You will also understand the difference between moral hazard, a concept that refers to increased likelihood of taking risks when insured, and contributory negligence, a legal doctrine that bar an injured party from recovering damages if they contributed to their own injury. This article will give you an overview on how product liability insurance works and how it can protect your business.
As a business owner, you know that being sued is a very real possibility. After all, no matter how well you design and manufacture your products, there’s always the chance that something could go wrong. That’s where product liability insurance comes in.

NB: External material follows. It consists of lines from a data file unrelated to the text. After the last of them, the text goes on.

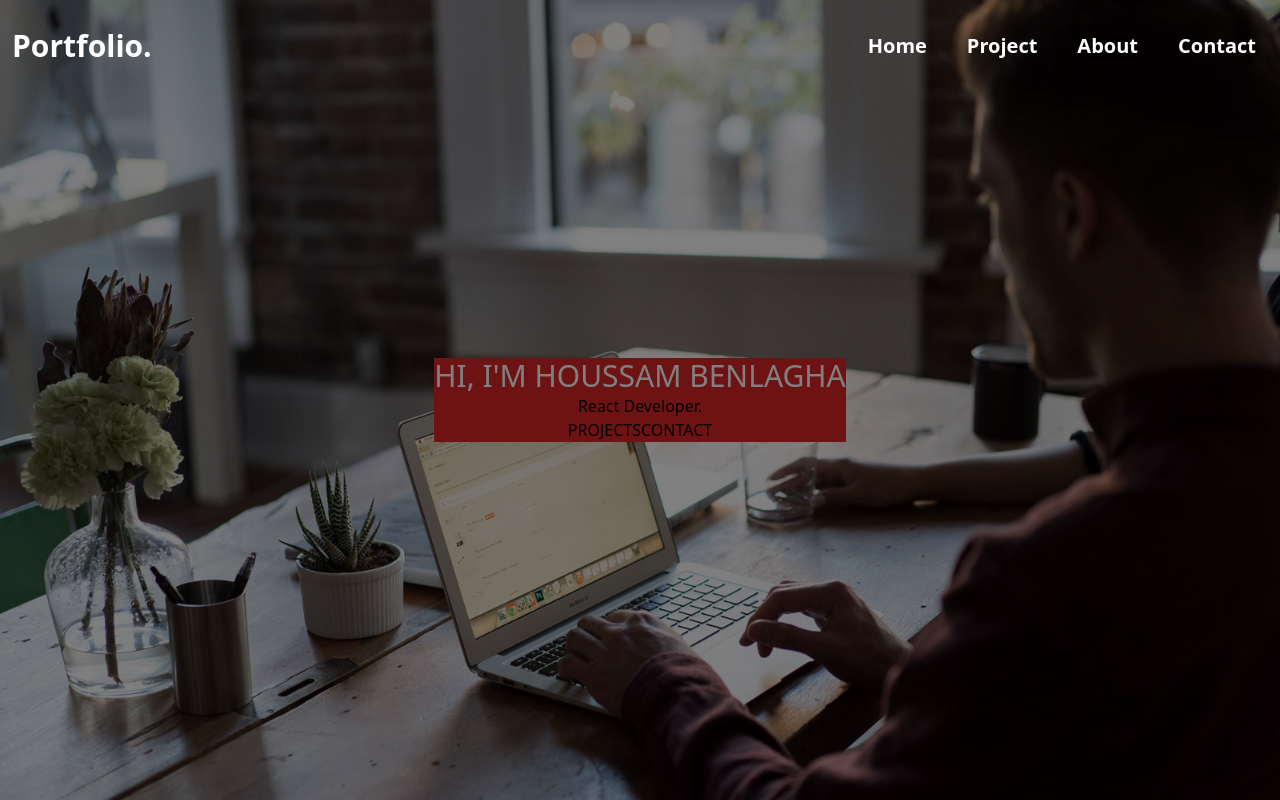
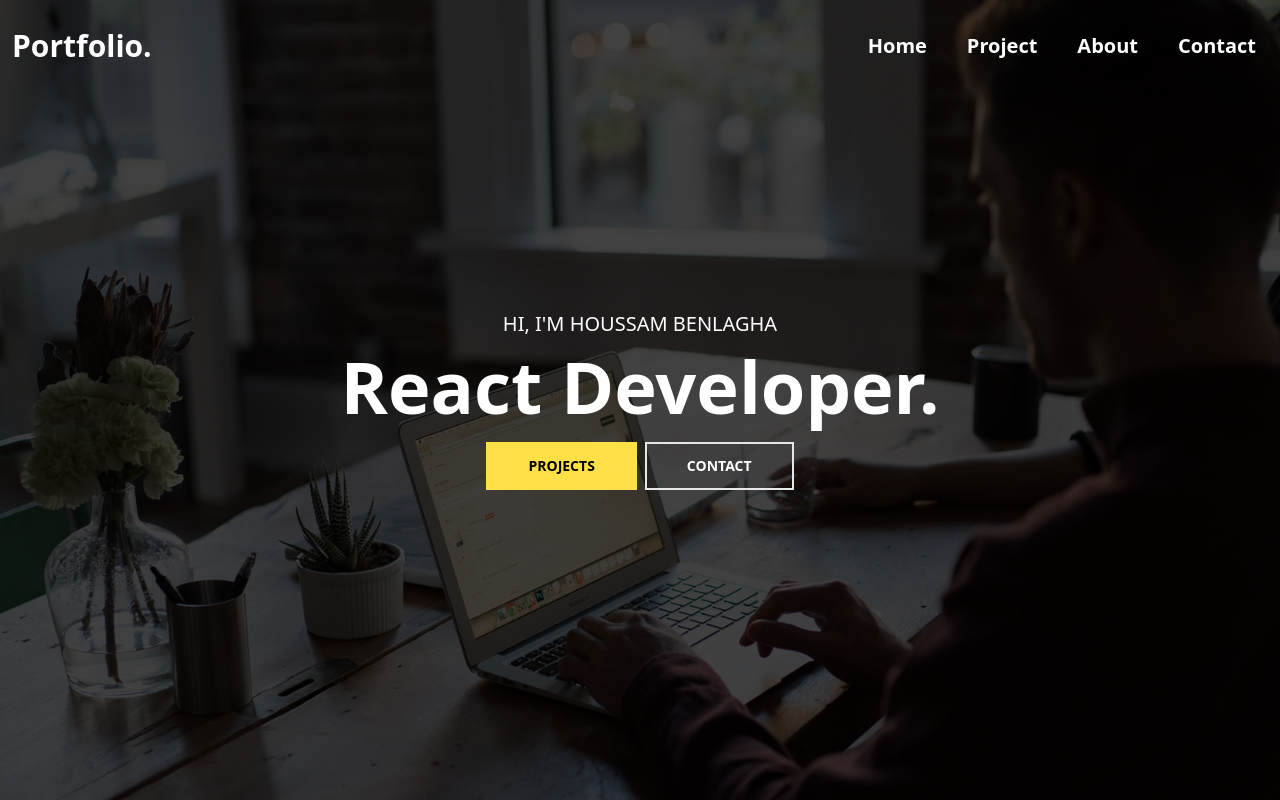
Before and after one commit to hou222/MyPortfolio, a React (Vite) app: page /home in a window 1280 px wide. Built offline with nearby package versions, Linux system fonts and the light colour scheme.

Commit message:
finish the home page

```diff
--- a/src/index.css
+++ b/src/index.css
@@ -3,5 +3,6 @@
 @tailwind utilities;
 
 body {
-  background-color: rgb(68, 68, 68);
+  background-color: #000000bd;
+  background-color: #8b8b8b82;
 }
--- a/src/pages/Home.jsx
+++ b/src/pages/Home.jsx
@@ -1,13 +1,21 @@
 function Home() {
   return (
-    <div className="bg-home bg-cover h-screen w-full bg-center bg-no-repeat brightness-50 flex justify-center items-center">
-      <div className="bg-red-600 flex flex-col justify-center items-center">
-        <p className="text-white text-3xl">{`HI, I'M HOUSSAM BENLAGHA`}</p>
-        <p>React Developer.</p>
-        <div className="flex flex-col md:flex-row">
-          <button>PROJECTS</button>
+    <div className="bg-home bg-cover h-screen w-full bg-center bg-no-repeat ">
+      <div className="bg-[#000000bd] w-full h-screen flex justify-center items-center">
+        <div className=" flex flex-col justify-center items-center gap-3 ">
+          <p className="text-white text-xl">{`HI, I'M HOUSSAM BENLAGHA`}</p>
+          <p className="text-white text-5xl font-bold w-60 text-center  leading-snug md:w-auto md:text-6xl lg:text-7xl md:mb-2">
+            React Developer.
+          </p>
+          <div className="flex flex-row gap-2 ">
+            <button className="bg-yellow-300 border-2 border-yellow-300 py-3 px-10 text-sm font-semibold hover:bg-[#8b8b8b82] hover:border-white hover:text-white">
+              PROJECTS
+            </button>
 
-          <button>CONTACT</button>
+            <button className="border-2 py-3 px-10 text-white text-sm font-semibold hover:bg-[#8b8b8b82]">
+              CONTACT
+            </button>
+          </div>
         </div>
       </div>
     </div>
```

According to a study by the Product Liability Alliance, a trade association, the average product liability award in the United States was around $3 million in 2018, which has been relatively steady since the 1990s, although there have been much larger awards in some cases. This fact can stress the importance of having a product liability insurance policy for business owners as even a single lawsuit with a large award could financially ruin the business.
This type of insurance protects you from financial ruin in the event that you are sued for damages related to a product you’ve sold.
But what exactly is product liability insurance? How does it work? And what is the difference between moral hazard and contributory negligence? Keep reading to find out.
What is Product Liability Insurance?
Product liability insurance is a type of insurance that provides protection in the event that you are sued for damages related to a product you’ve sold. This protection can extend to cover things like personal injury, property damage, and even advertising injuries.
How Does Product Liability Insurance Work?
If you are sued for damages related to a product you’ve sold, your product liability insurance policy will help pay for your legal expenses. In some cases, the policy may even help pay for any damages awarded to the plaintiff. It’s important to note, however, that product liability insurance does not protect against every possible lawsuit. For example, if you are sued for breach of contract or fraud, your policy will not provide any coverage.
What is the Difference Between Moral Hazard and Contributory Negligence?
Moral hazard is the increased likelihood of someone taking risks when they are insured against the consequences of those risks. For example, someone with health insurance may be more likely to eat unhealthy foods or partake in risky activities because they know that their medical expenses will be covered by their insurance policy.
Contributory negligence is a legal doctrine that bars an injured party from recovering damages if they contributed to their own injury. For example, if someone is hit by a car while crossing the street outside of a crosswalk, they may be barred from recovering damages because their own negligence contributed to their injury.
Product liability insurance is an important type of coverage for any business owner to have. It can help protect you from financial ruin in the event that you are sued for damages related to a product you’ve sold. But it’s important to understand how this type of insurance works and what exclusions may apply. Additionally, it’s important to be aware of the concepts of moral hazard and contributory negligence as they may impact your ability to recover damages in a lawsuit.